Epstein, who also is a mentor to startups at the Techstars accelerator, said large defense contractors spend very little of their own money on innovative research and development. “Any defense contractor that’s listening to this would probably take issue with this comment, but it’s true,” he said. On average about 95% of the R&D done by these larger firms is funded by the government. “So it’s not really research, it’s revenue generating research that is customer funded and is what the customer wants.”

Big defense firms can provide startups much needed funds to pursue cutting-edge technologies  but businesses need to be understand investors’ motivations, said Michael Mealling, general partner at Starbridge Venture Capital.

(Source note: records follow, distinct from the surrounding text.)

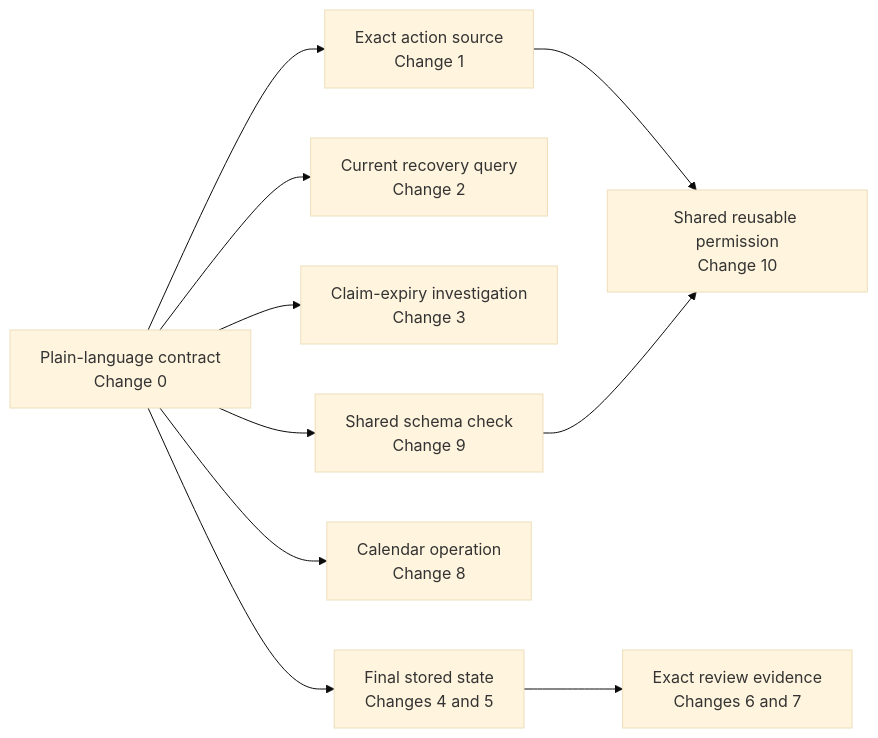
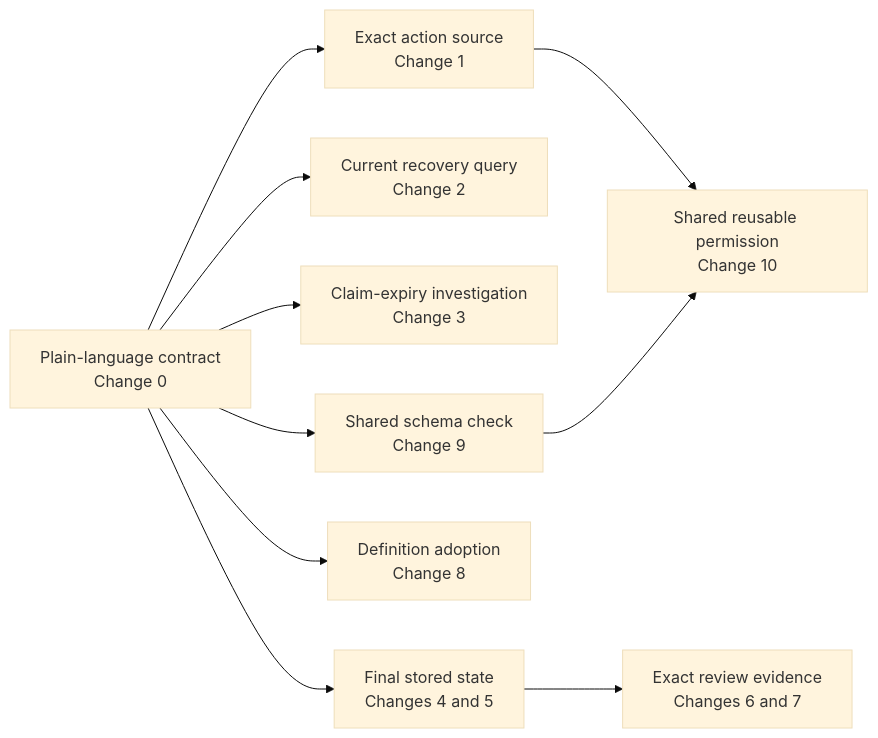
The third of 29 diagrams in docs/superpowers/plans/2026-08-08-noema-practical-reliability-roadmap.md (kpsuperplane/Noema), drawn with Mermaid (base theme) before and after one commit. The commit also changed other lines of this file, not shown here.

Commit message:
docs: make reliability roadmap tool-neutral

````diff
--- a/docs/superpowers/plans/2026-08-08-noema-practical-reliability-roadmap.md
+++ b/docs/superpowers/plans/2026-08-08-noema-practical-reliability-roadmap.md
@@ -129,19 +129,19 @@
 ```mermaid
 flowchart LR
     L["Plain-language contract<br/>Change 0"]
     A["Exact action source<br/>Change 1"]
     Q["Current recovery query<br/>Change 2"]
     X["Claim-expiry investigation<br/>Change 3"]
     S["Final stored state<br/>Changes 4 and 5"]
     R["Exact review evidence<br/>Changes 6 and 7"]
-    C["Calendar operation<br/>Change 8"]
+    C["Definition adoption<br/>Change 8"]
     V["Shared schema check<br/>Change 9"]
     P["Shared reusable permission<br/>Change 10"]
 
     L --> A --> P
     L --> V --> P
     L --> Q
     L --> X
     L --> S --> R
     L --> C
 ```
````
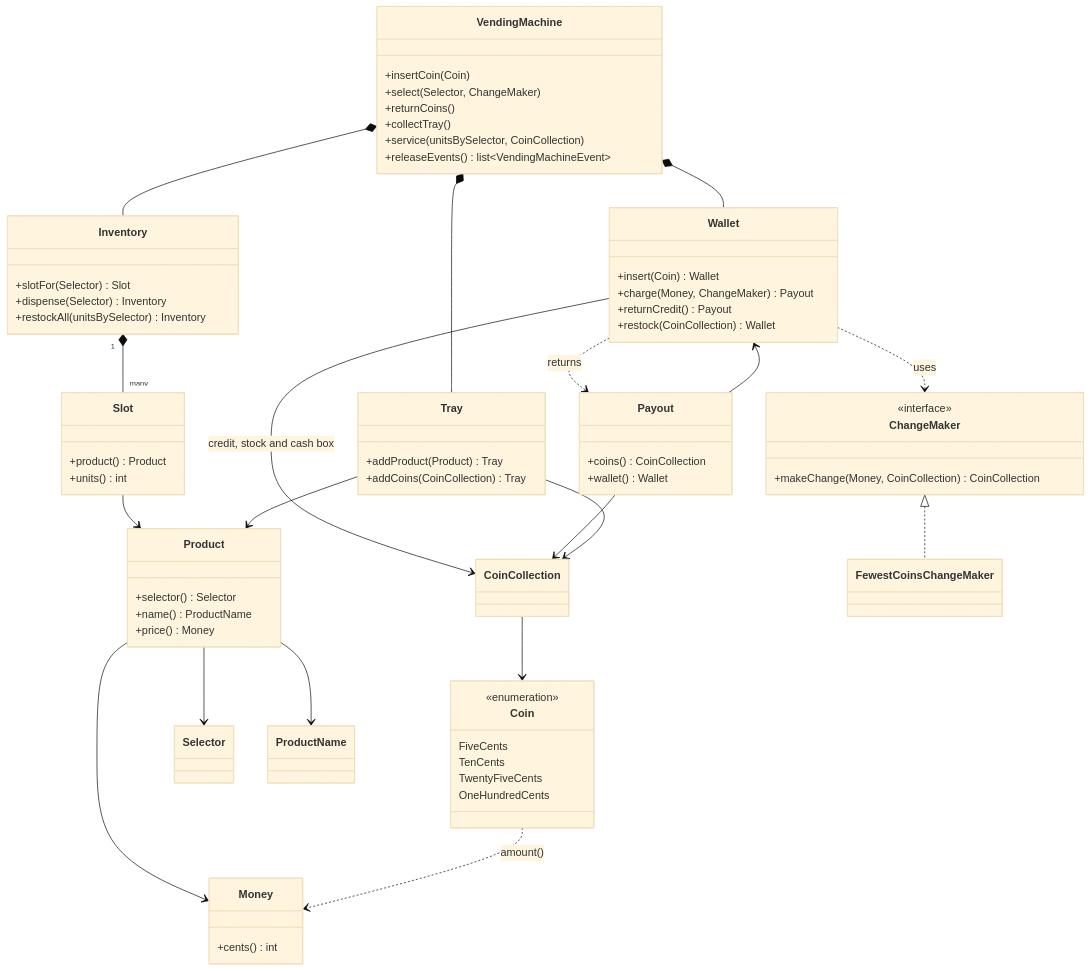
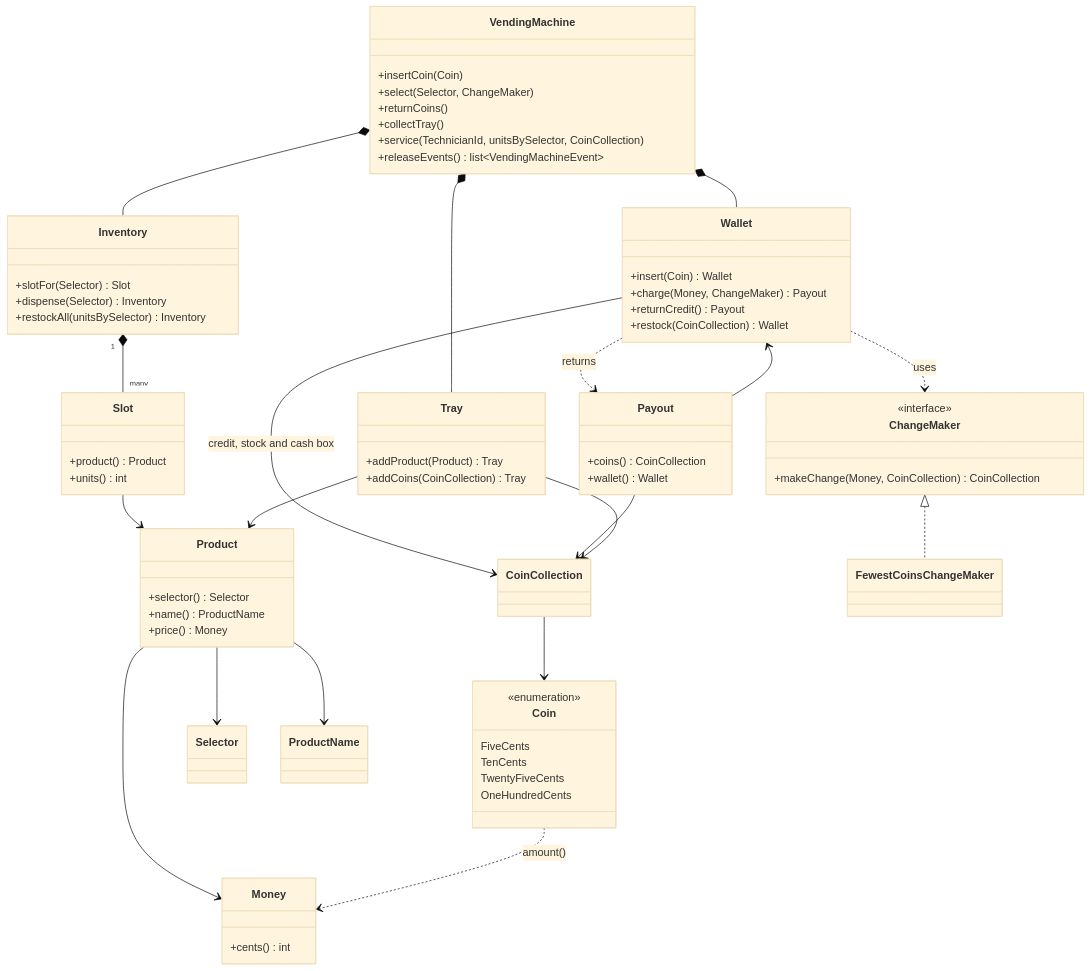
The fourth of 8 diagrams in docs/design.md (prubiella/vending-machine-challenge), drawn with Mermaid (base theme) before and after one commit. The commit also changed other lines of this file and 14 other files, not shown here.

````diff
--- a/docs/design.md
+++ b/docs/design.md
@@ -155,73 +155,73 @@
 ```mermaid
 classDiagram
     class VendingMachine {
         +insertCoin(Coin)
         +select(Selector, ChangeMaker)
         +returnCoins()
         +collectTray()
-        +service(unitsBySelector, CoinCollection)
+        +service(TechnicianId, unitsBySelector, CoinCollection)
         +releaseEvents() list~VendingMachineEvent~
     }
     class Inventory {
         +slotFor(Selector) Slot
         +dispense(Selector) Inventory
         +restockAll(unitsBySelector) Inventory
     }
     class Slot {
         +product() Product
         +units() int
     }
     class Product {
         +selector() Selector
         +name() ProductName
         +price() Money
     }
     class Wallet {
         +insert(Coin) Wallet
         +charge(Money, ChangeMaker) Payout
         +returnCredit() Payout
         +restock(CoinCollection) Wallet
     }
     class Payout {
         +coins() CoinCollection
         +wallet() Wallet
     }
     class Tray {
         +addProduct(Product) Tray
         +addCoins(CoinCollection) Tray
     }
     class CoinCollection
     class Coin {
         <<enumeration>>
         FiveCents
         TenCents
         TwentyFiveCents
         OneHundredCents
     }
     class Money {
         +cents() int
     }
     class ChangeMaker {
         <<interface>>
         +makeChange(Money, CoinCollection) CoinCollection
     }
     class FewestCoinsChangeMaker
     VendingMachine *-- Inventory
     VendingMachine *-- Wallet
     VendingMachine *-- Tray
     Inventory "1" *-- "many" Slot
     Slot --> Product
     Product --> Money
     Product --> Selector
     Product --> ProductName
     Wallet --> CoinCollection : credit, stock and cash box
     Wallet ..> Payout : returns
     Payout --> CoinCollection
     Payout --> Wallet
     Tray --> Product
     Tray --> CoinCollection
     CoinCollection --> Coin
     Coin ..> Money : amount()
     ChangeMaker <|.. FewestCoinsChangeMaker
     Wallet ..> ChangeMaker : uses
 ```
````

Seeking investments from large primes can work out well for many space firms “but you’ve got to realize that you’re playing with a Tyrannosaurus rex,” Mealling said Nov. 9 at the Foundation for the Future conference. 

“You may end up as the egg dancing with the chicken that might eat you,” he said. “And that’s the risk. And we’ve seen that happen a lot.”

An emerging sector of the space industry where small firms are likely to be acquired by conglomerates is in-space computing, Mealling said. 

“There’s a lot of conversations around in-orbit compute capability at significant scale,” he said. “And so anybody that’s working on that has to understand that the large cloud players can easily move into that market, and you have to understand their motivations for wanting to work with you … Some of those conversations are difficult. And sometimes they can get contentious.”

Sandra Erwin writes about military space programs, policy, technology and the industry that supports this sector. She has covered the military, the Pentagon, Congress and the defense industry for nearly two decades as editor of NDIA’s National Defense...